On Thursday, April 27, staff from Worksafe, Street Level Health Project, and members of Oakland Workers Collective (OWC) traveled to Sacramento to advocate for legislation to strengthen workplace protections for day laborers and immigrant workers. OWC, better known as La Colectiva, is a project of Street Level Health that creates pathways to safe and dignified employment for contingent workers at risk of exploitation and uses civic engagement and other activities to empower workers.

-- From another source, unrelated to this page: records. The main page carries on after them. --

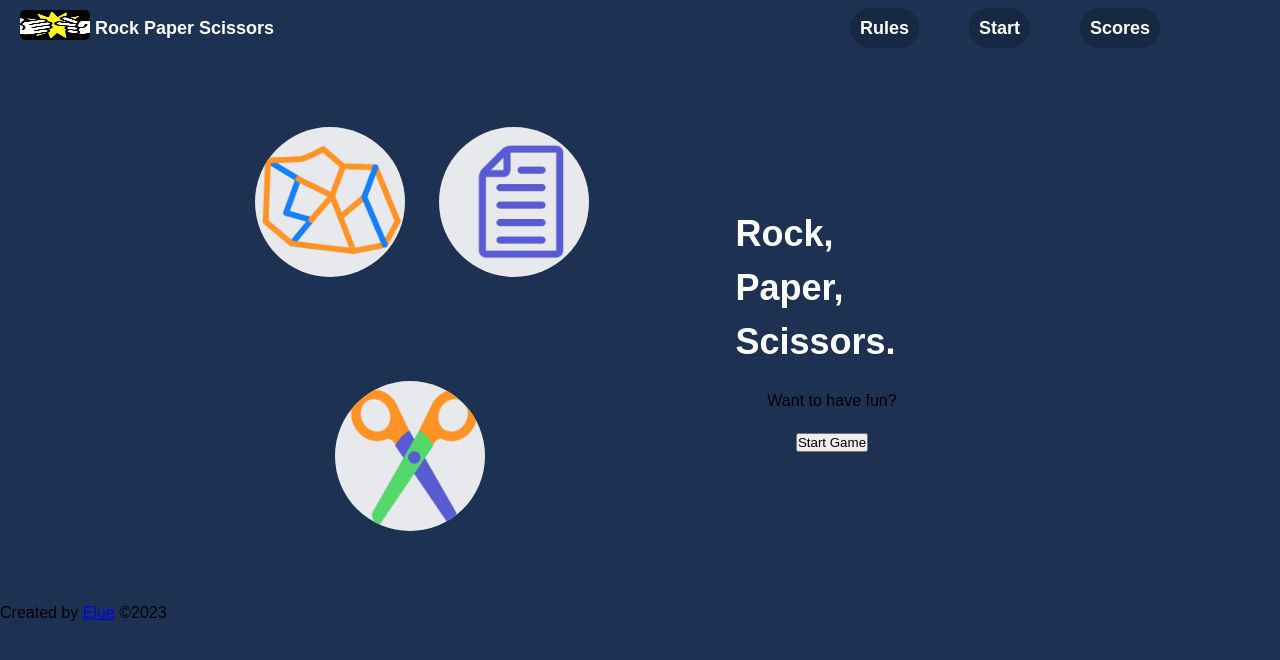
Repository: MikkyPrestige/rock-paper-scissors
Page: index.html
These files come from the project's save history. The page is drawn as it stood at one moment and after the next save; the edit follows.
The browser window is 1280 px wide. The pictures show the whole page.

Above is the page before, as saved 2023-05-08 04:57:43.

### index.html
<!DOCTYPE html>
<html lang="en">

<head>
  <meta charset="UTF-8">
  <meta http-equiv="X-UA-Compatible" content="IE=edge">
  <meta name="viewport" content="width=device-width, initial-scale=1.0">
  <title>Rock, Paper or Scissors Game</title>
  <link rel="stylesheet" href="./index.css">
  <!-- <script src="./index.js" defer></script> -->
</head>

<body>
  <main>
    <header>
      <figure>
        <a href="/">
          <img src="./img/logo.png" alt="Logo" class="logo">
        </a>
        <figcaption>Rock Paper Scissors</figcaption>
      </figure>
      <nav>
        <ul>
          <li><a href="#">Rules</a></li>
          <li><a href="#">Start</a></li>
          <li><a href="#">Scores</a></li>
        </ul>
      </nav>
    </header>
    <section class="home">
      <div class="images">
        <img src="./img/Rock.gif" alt="Rock image" class="img rock">
        <img src="./img/Paper.gif" alt="Paper image" class="img paper">
        <img src="./img/Scissors.gif" alt="Scissors image" class="img scissors">
      </div>
      <div class="content">
        <h1><span class="content-rock">Rock,</span> Paper, <span class="content-scissors">Scissors.</span></h1>
        <p>Want to have <span>fun?</span></p>
        <button type="submit" class="btn">Start Game</button>
      </div>
    </section>

    <footer>
      <p>Created by <a href="#" target="_blank">Elue</a> &copy;2023</p>
    </footer>
  </main>
</body>

</html>

### index.css
*,
*::after,
*::before {
  box-sizing: border-box;
  margin: 0;
  padding: 0;
}

html {
  font-size: 62.5%;
}

body {
  font-family: "Fira Sans", sans-serif;
  font-size: 1.6rem;
  line-height: 1.5;
  background: rgba(29, 50, 83, 1);
  width: 100%;
  height: 100%;
}

main {
  display: flex;
  flex-direction: column;
  justify-content: center;
  gap: 2rem;
  height: 100%;
  width: 100%;
}

header {
  display: flex;
  justify-content: space-between;
  align-items: center;
  padding: 1rem 2rem;
  width: 100%;
  height: auto;
}

figure {
  display: flex;
  align-items: center;
  gap: .5rem;
  height: auto;
}

.logo {
  width: 7rem;
  height: 3rem;
  border-radius: .5rem;
  -webkit-border-radius: .5rem;
  -moz-border-radius: .5rem;
  -ms-border-radius: .5rem;
  -o-border-radius: .5rem;
}

figcaption {
  font-size: 1.8rem;
  font-weight: 600;
  color: rgba(255, 255, 255, 1);
}

nav {
  height: auto;
  margin-right: 10rem;
}

ul {
  display: flex;
  justify-content: center;
  align-items: center;
  gap: 5rem;
  list-style: none;
}

li a {
  font-size: 1.8rem;
  font-weight: 600;
  color: rgba(255, 255, 255, 1);
  background: linear-gradient(0deg, rgba(0, 0, 0, 0.2), rgba(0, 0, 0, 0.2)), #1D3253;
  text-decoration: none;
  padding: 1rem;
  border-radius: 2rem;
}

li a:hover {
  background: rgba(255, 255, 255, 1);
  color: rgba(29, 50, 83, 1);
  text-decoration: underline;
}

.home {
  display: flex;
  justify-content: center;
  align-items: center;
  width: 100%;
  height: 70vh;
}

.images {
  position: relative;
  height: 100%;
  flex-basis: 30%;
}

.img {
  background: rgba(253, 253, 253, 0.9);
  border-radius: 50%;
  -webkit-border-radius: 50%;
  -moz-border-radius: 50%;
  -ms-border-radius: 50%;
  -o-border-radius: 50%;
  width: 15rem;
  height: 15rem;
}

.rock {
  position: absolute;
  top: 5rem;
  left: 0rem;
}

.paper {
  position: absolute;
  top: 5rem;
  right: 5rem;
}

.scissors {
  position: absolute;
  bottom: 5rem;
  left: 8rem;
}

.content {
  display: flex;
  flex-direction: column;
  justify-content: center;
  align-items: center;
  gap: 2rem;
}

h1 {
  font-size: 3.6rem;
  font-weight: 600;
  color: rgba(255, 255, 255, 1);
  width: 50%;
}

After the next save:
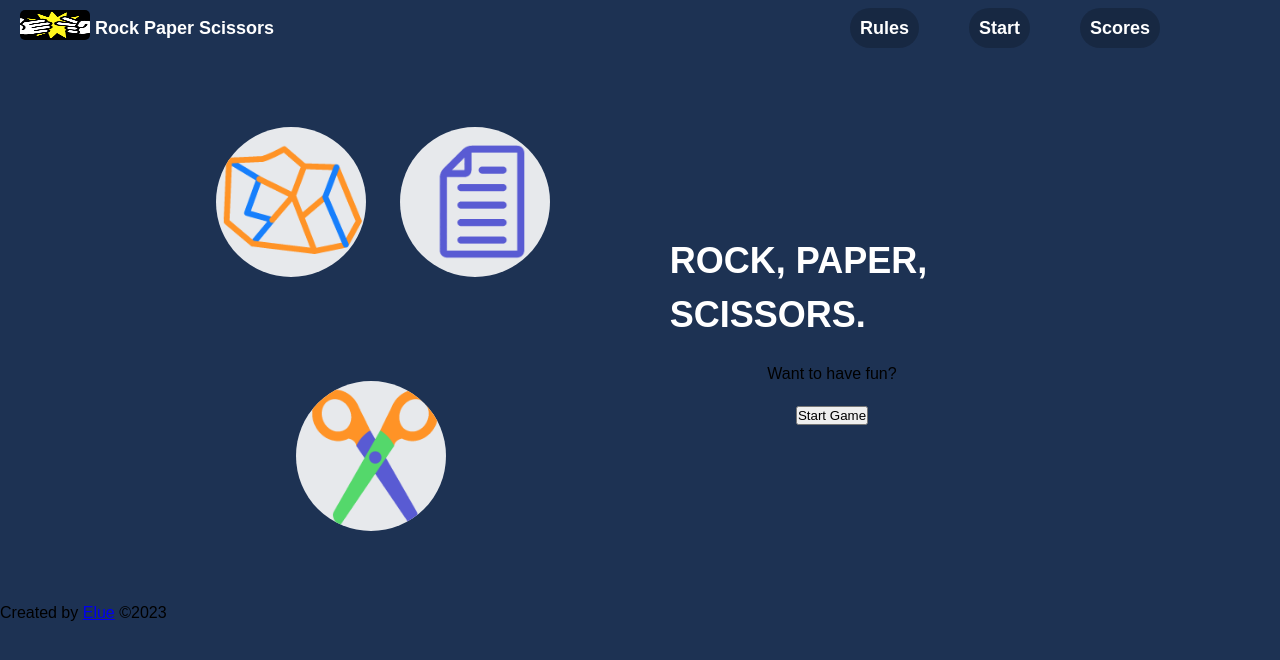
Saved 17 s later.
--- a/index.css
+++ b/index.css
@@ -144,5 +144,6 @@ h1 {
   font-size: 3.6rem;
   font-weight: 600;
   color: rgba(255, 255, 255, 1);
-  width: 50%;
+  width: 70%;
+  text-transform: uppercase;
 }
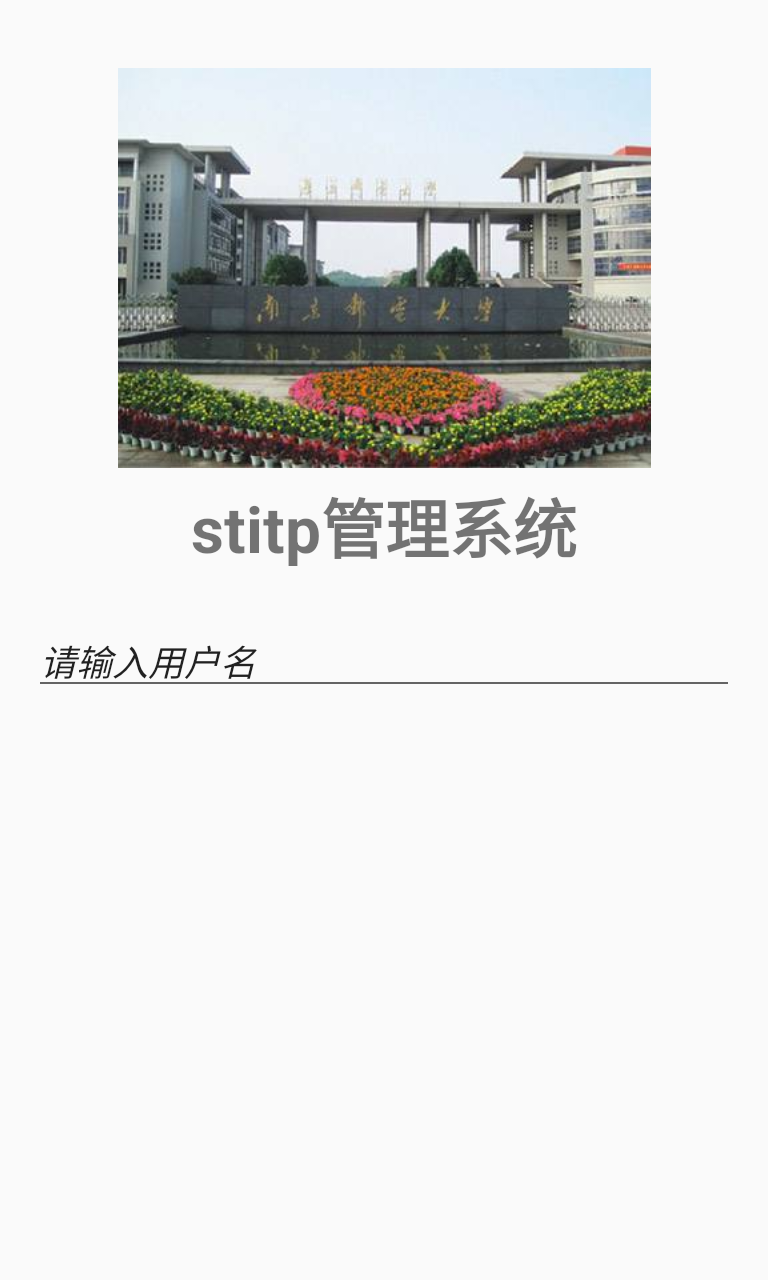
Repository: weizhaopeng/zhou_stitp
Layout: workspace/zhou/res/layout/fragment_main.xml
An editor plug-in stored every save of this project. The layout is shown before and after a run of saves, followed by the edit.
It is drawn on a 768 x 1280 px phone screen (xhdpi) without system bars, with theme AppTheme; the app's code is not run.

Above is the layout before, as saved 2018-11-28 03:04:38.

### workspace/zhou/res/layout/fragment_main.xml
<RelativeLayout xmlns:android="http://schemas.android.com/apk/res/android"
    xmlns:tools="http://schemas.android.com/tools"
    android:layout_width="match_parent"
    android:layout_height="match_parent"
    android:paddingBottom="@dimen/activity_vertical_margin"
    android:paddingLeft="@dimen/activity_horizontal_margin"
    android:paddingRight="@dimen/activity_horizontal_margin"
    android:paddingTop="@dimen/activity_vertical_margin"
    tools:context="com.example.zhou.MainActivity$PlaceholderFragment" >

	<LinearLayout
	    android:layout_width="match_parent"
	    android:layout_height="wrap_content"
	    android:layout_alignParentTop="true"
	    android:layout_centerHorizontal="true"
	    android:layout_marginTop="18dp"
	    android:orientation="vertical" >

	    <ImageView
	        android:id="@+id/main_njupt"
	        android:contentDescription="主界面中的南邮图片"
	        android:layout_width="match_parent"
	        android:layout_height="wrap_content"
	        android:src="@drawable/njupt" />

	    <TextView
	        android:id="@+id/main_title"
	        android:layout_width="wrap_content"
	        android:layout_height="wrap_content"
	        android:layout_gravity="center"
	        android:layout_marginTop="5dp"
	        android:text="@string/main_title"
	        android:textSize="32sp"
	        android:textStyle="bold" />

	    <EditText
	        android:id="@+id/main_input1"
	        android:layout_width="match_parent"
	        android:layout_height="wrap_content"
	        android:layout_alignLeft="@+id/main_njupt"
	        android:layout_below="@+id/main_title"
	        android:layout_marginTop="21dp"
	        android:ems="10"

	        android:text="@string/main_username"
	        android:textStyle="italic"
	        android:textColorHighlight="@android:color/darker_gray">

	    </EditText>
	</LinearLayout>

</RelativeLayout>

### workspace/zhou/res/values/strings.xml
<?xml version="1.0" encoding="utf-8"?>
<resources>

    <string name="app_name">zhou</string>
    <string name="main_title">stitp管理系统</string>
    <string name="action_settings">Settings</string>
	<string name="main_username">请输入用户名</string>
</resources>

Loaded but not shown: workspace/zhou/res/values/styles.xml (common file); workspace/zhou/res/values-v11/styles.xml (common file); workspace/zhou/res/values-v14/styles.xml (common file); workspace/zhou/res/values/dimens.xml (common file); workspace/zhou/res/values-w820dp/dimens.xml (common file)

After the next 3 saves:
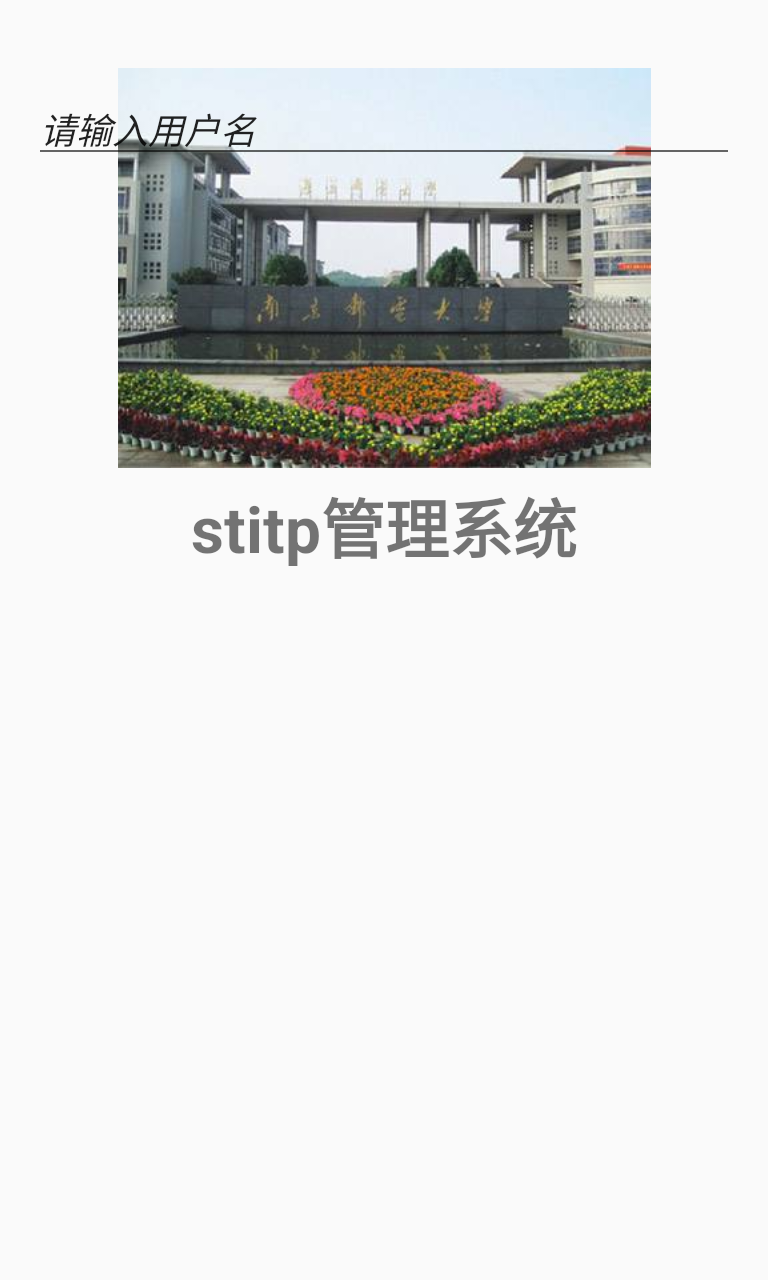
The 3 saves are shown as one change because 2 did not build or start.
The last was saved 2 min 55 s later.
--- a/workspace/zhou/res/layout/fragment_main.xml
+++ b/workspace/zhou/res/layout/fragment_main.xml
@@ -32,7 +32,12 @@
 	        android:text="@string/main_title"
 	        android:textSize="32sp"
 	        android:textStyle="bold" />
-
+	</LinearLayout>
+	<LinearLayout
+	    android:id="@+id/main_input"
+	    android:layout_width="match_parent"
+	    android:layout_height="wrap_content"
+	    android:layout_marginTop="4dp">
 	    <EditText
 	        android:id="@+id/main_input1"
 	        android:layout_width="match_parent"
@@ -43,8 +48,7 @@
 	        android:ems="10"
 
 	        android:text="@string/main_username"
-	        android:textStyle="italic"
-	        android:textColorHighlight="@android:color/darker_gray">
+	        android:textStyle="italic">
 
 	    </EditText>
 	</LinearLayout>
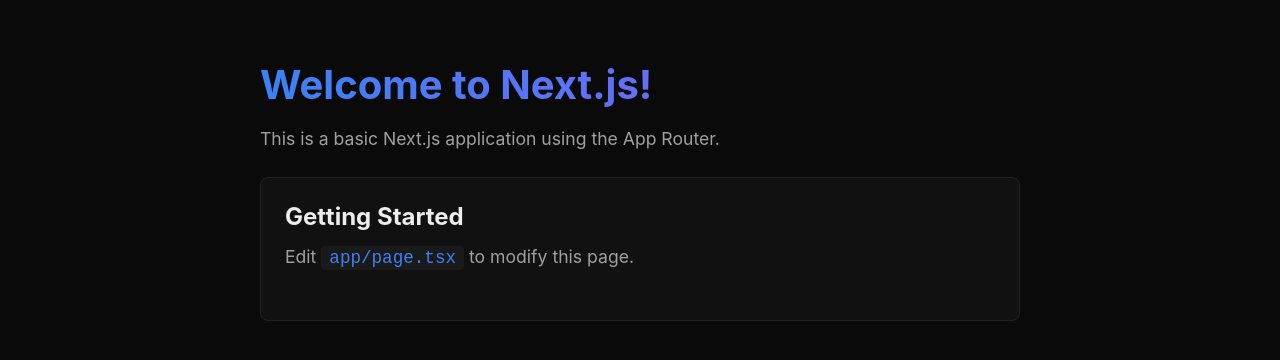
Repository: Luca-Calamo/portfolio
Page: /
An editor plug-in stored every save of this project. The page is shown before and after the next save, followed by the edit.
The browser window is 1280 px wide. The pictures show the whole page.
The project was rebuilt for these pictures with package versions that can differ from the ones it lists, and the page was loaded fresh each time. The framework's server and built-in components were replaced by stand-ins that run in the browser. Also part of the build but not shown: next.config.js.

Above is the page before, as saved 2026-01-09 13:32:54.

### app/layout.tsx
import type { Metadata } from 'next';
import './globals.css';

export const metadata: Metadata = {
    title: 'Next.js App',
    description: 'A basic Next.js application',
};

export default function RootLayout({
    children,
}: {
    children: React.ReactNode;
}) {
    return (
        <html lang='en'>
            <body>{children}</body>
        </html>
    );
}

### app/page.tsx
export default function Home() {
    return (
        <main className='container'>
            <h1>Welcome to Next.js!</h1>
            <p>This is a basic Next.js application using the App Router.</p>
            <div className='card'>
                <h2>Getting Started</h2>
                <p>
                    Edit <code>app/page.tsx</code> to modify this page.
                </p>
            </div>
        </main>
    );
}

### app/globals.css
* {
    margin: 0;
    padding: 0;
    box-sizing: border-box;
}

body {
    font-family: -apple-system, BlinkMacSystemFont, 'Segoe UI', 'Roboto',
        'Oxygen', 'Ubuntu', 'Cantarell', 'Fira Sans', 'Droid Sans',
        'Helvetica Neue', sans-serif;
    -webkit-font-smoothing: antialiased;
    -moz-osx-font-smoothing: grayscale;
    background: #0a0a0a;
    color: #ededed;
    padding: 20px;
}

.container {
    max-width: 800px;
    margin: 0 auto;
    padding: 40px 20px;
}

h1 {
    font-size: 2.5rem;
    margin-bottom: 1rem;
    background: linear-gradient(to right, #3b82f6, #8b5cf6);
    -webkit-background-clip: text;
    -webkit-text-fill-color: transparent;
    background-clip: text;
}

p {
    font-size: 1.1rem;
    line-height: 1.6;
    margin-bottom: 1.5rem;
    color: #a0a0a0;
}

code {
    background: #1a1a1a;
    padding: 2px 8px;
    border-radius: 4px;
    font-family: 'Courier New', Courier, monospace;
    color: #3b82f6;
}

.card {
    background: #111;
    border: 1px solid #222;
    border-radius: 8px;
    padding: 24px;
    margin-top: 24px;
    transition: border-color 0.3s;
}

.card:hover {
    border-color: #3b82f6;
}

.card h2 {
    font-size: 1.5rem;
    margin-bottom: 0.75rem;
    color: #ededed;
}

After the next save:
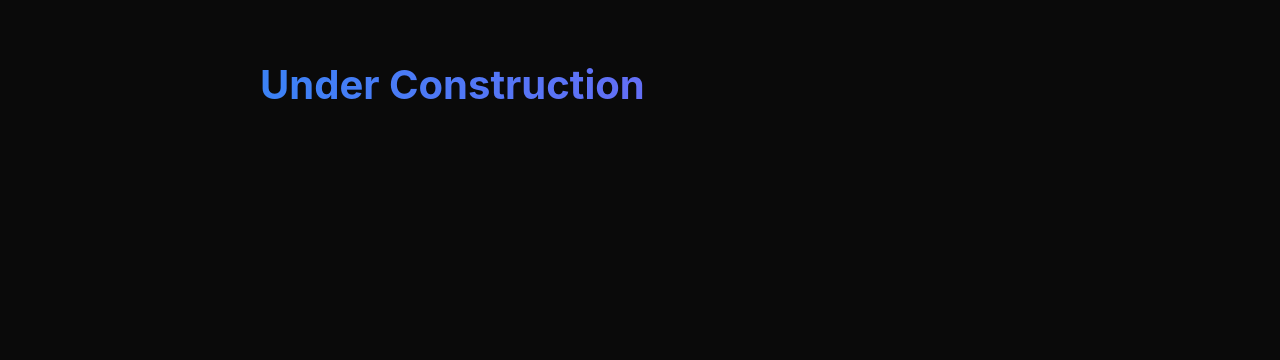
Saved 5 min 46 s later.
--- a/app/page.tsx
+++ b/app/page.tsx
@@ -1,14 +1,7 @@
 export default function Home() {
     return (
         <main className='container'>
-            <h1>Welcome to Next.js!</h1>
-            <p>This is a basic Next.js application using the App Router.</p>
-            <div className='card'>
-                <h2>Getting Started</h2>
-                <p>
-                    Edit <code>app/page.tsx</code> to modify this page.
-                </p>
-            </div>
+            <h1>Under Construction</h1>
         </main>
     );
 }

Nicole Marquez, Evelyn Torres, and Tim Shadix from Worksafe joined OWC staff and eight members of La Colectiva for meetings with seven legislative offices in the State Capitol. Worksafe and OWC emphasized the connection to Workers Memorial Day and highlighted the disproportionate impact of workplace hazards on Latino workers. They advocated for bills introduced this legislative session that would strengthen protections for workers who face retaliation for reporting labor violations (SB 306, Hertzberg), provide state funding to support public defender’s offices in representing immigrant Californians and avoiding deportation (AB 3, Bonta), eliminate requirements in workers’ compensation law that exclude day laborers from coverage (AB 206, Garcia), and establish guidelines to help protect workers during worksite immigration enforcement (AB 450, Chui).
During the legislative meetings, La Colectiva members explained how these bills would help ensure basic civil rights and dignity. They shared personal experiences with contingent work and explained how the proposed legislation would affect them personally. When asked what they thought of the lobby experience, one worker said she felt heard -- that her story mattered. For many, it was their first time visiting the State Capitol, and members left with plans to continue their advocacy for security and dignity in the workplace and broader community.